● Instructions for the task: Filter the listing down to the lines containing the word "https".

=== Exercise inputs ===

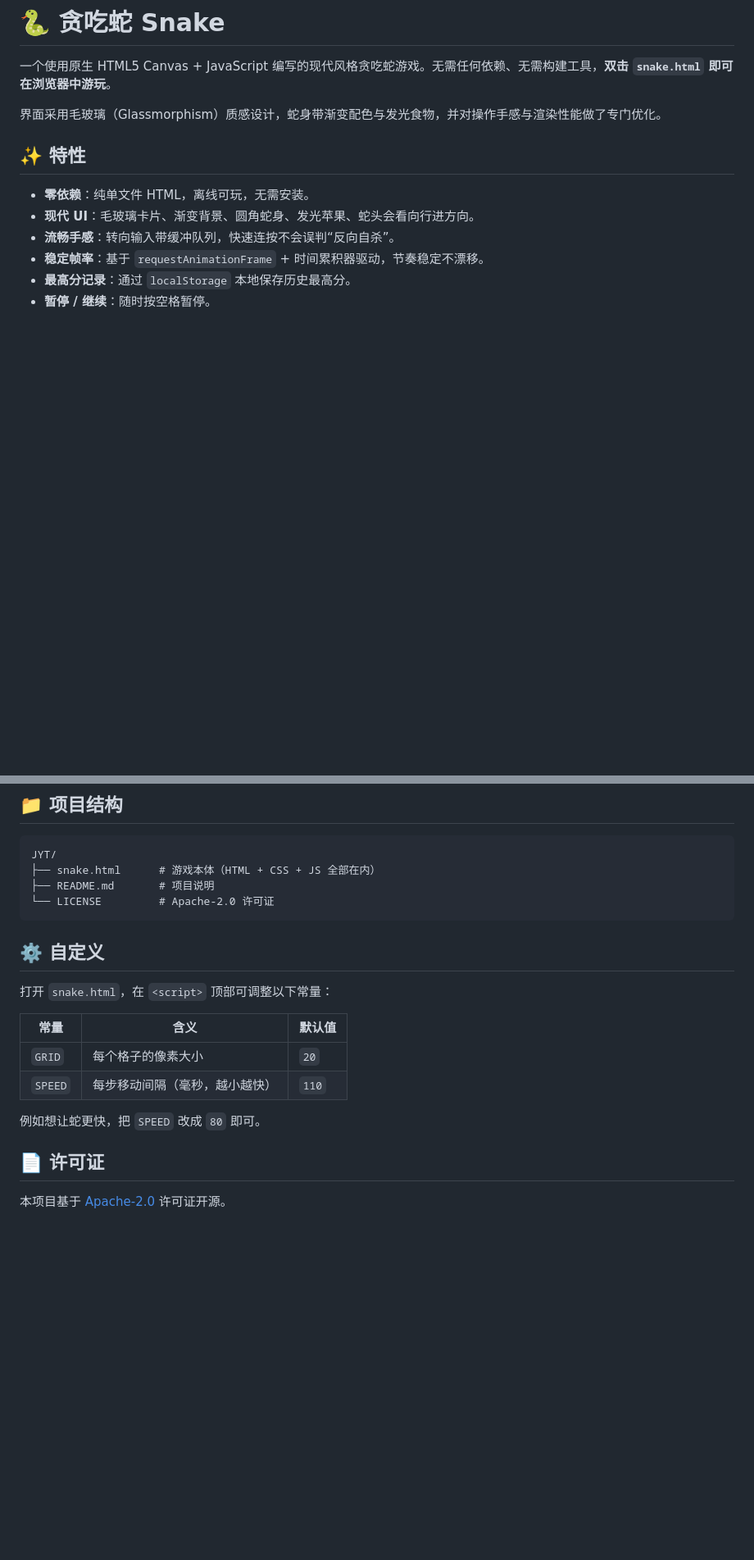
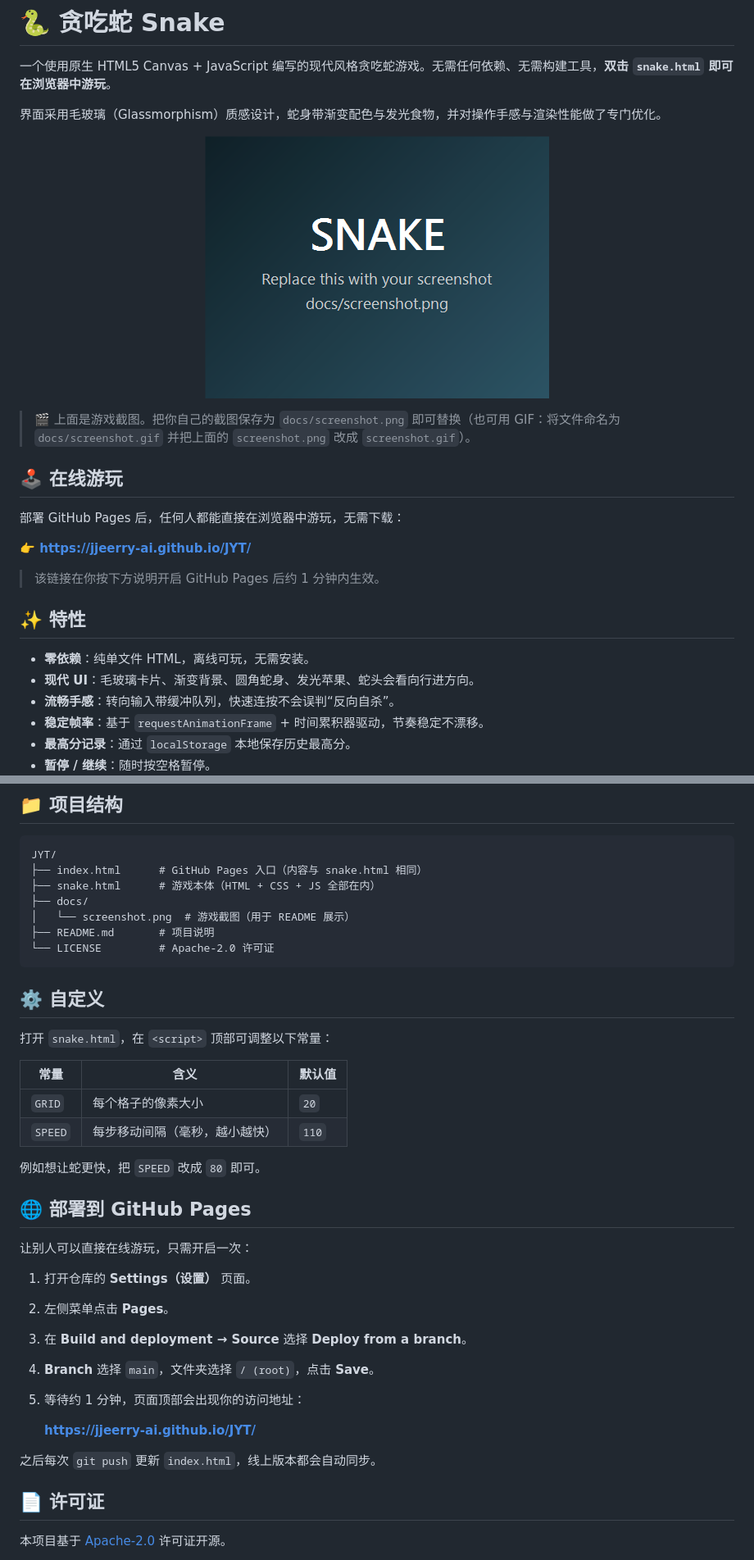
Before and after one commit to jjeerry-ai/JYT, a Markdown page: README.md, 2 parts joined by grey strips. Shown: that part at 82% size. Drawn GitHub-style; pictures changed too: docs/screenshot.png (added); blank space fills up the shorter version.

Commit message:
feat: 添加 GitHub Pages 入口(index.html)、README 截图占位与在线游玩说明

````diff
--- a/README.md
+++ b/README.md
@@ -3,6 +3,20 @@
 一个使用原生 HTML5 Canvas + JavaScript 编写的现代风格贪吃蛇游戏。无需任何依赖、无需构建工具，**双击 `snake.html` 即可在浏览器中游玩**。
 
 界面采用毛玻璃（Glassmorphism）质感设计，蛇身带渐变配色与发光食物，并对操作手感与渲染性能做了专门优化。
+
+<p align="center">
+  <img src="docs/screenshot.png" alt="贪吃蛇游戏截图" width="420">
+</p>
+
+> 🎬 上面是游戏截图。把你自己的截图保存为 `docs/screenshot.png` 即可替换（也可用 GIF：将文件命名为 `docs/screenshot.gif` 并把上面的 `screenshot.png` 改成 `screenshot.gif`）。
+
+## 🕹️ 在线游玩
+
+部署 GitHub Pages 后，任何人都能直接在浏览器中游玩，无需下载：
+
+**👉 https://jjeerry-ai.github.io/JYT/**
+
+> 该链接在你按下方说明开启 GitHub Pages 后约 1 分钟内生效。
 
 ## ✨ 特性
 
@@ -65,7 +79,10 @@ cd JYT
 
 ```
 JYT/
+├── index.html      # GitHub Pages 入口（内容与 snake.html 相同）
 ├── snake.html      # 游戏本体（HTML + CSS + JS 全部在内）
+├── docs/
+│   └── screenshot.png  # 游戏截图（用于 README 展示）
 ├── README.md       # 项目说明
 └── LICENSE         # Apache-2.0 许可证
 ```
@@ -81,6 +98,20 @@ JYT/
 
 例如想让蛇更快，把 `SPEED` 改成 `80` 即可。
 
+## 🌐 部署到 GitHub Pages
+
+让别人可以直接在线游玩，只需开启一次：
+
+1. 打开仓库的 **Settings（设置）** 页面。
+2. 左侧菜单点击 **Pages**。
+3. 在 **Build and deployment → Source** 选择 **Deploy from a branch**。
+4. **Branch** 选择 `main`，文件夹选择 `/ (root)`，点击 **Save**。
+5. 等待约 1 分钟，页面顶部会出现你的访问地址：
+
+   **https://jjeerry-ai.github.io/JYT/**
+
+之后每次 `git push` 更新 `index.html`，线上版本都会自动同步。
+
 ## 📄 许可证
 
 本项目基于 [Apache-2.0](LICENSE) 许可证开源。
````
Also changed, not shown: 1 other file.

===

● Task answer:
+**👉 https://jjeerry-ai.github.io/JYT/**
+   **https://jjeerry-ai.github.io/JYT/**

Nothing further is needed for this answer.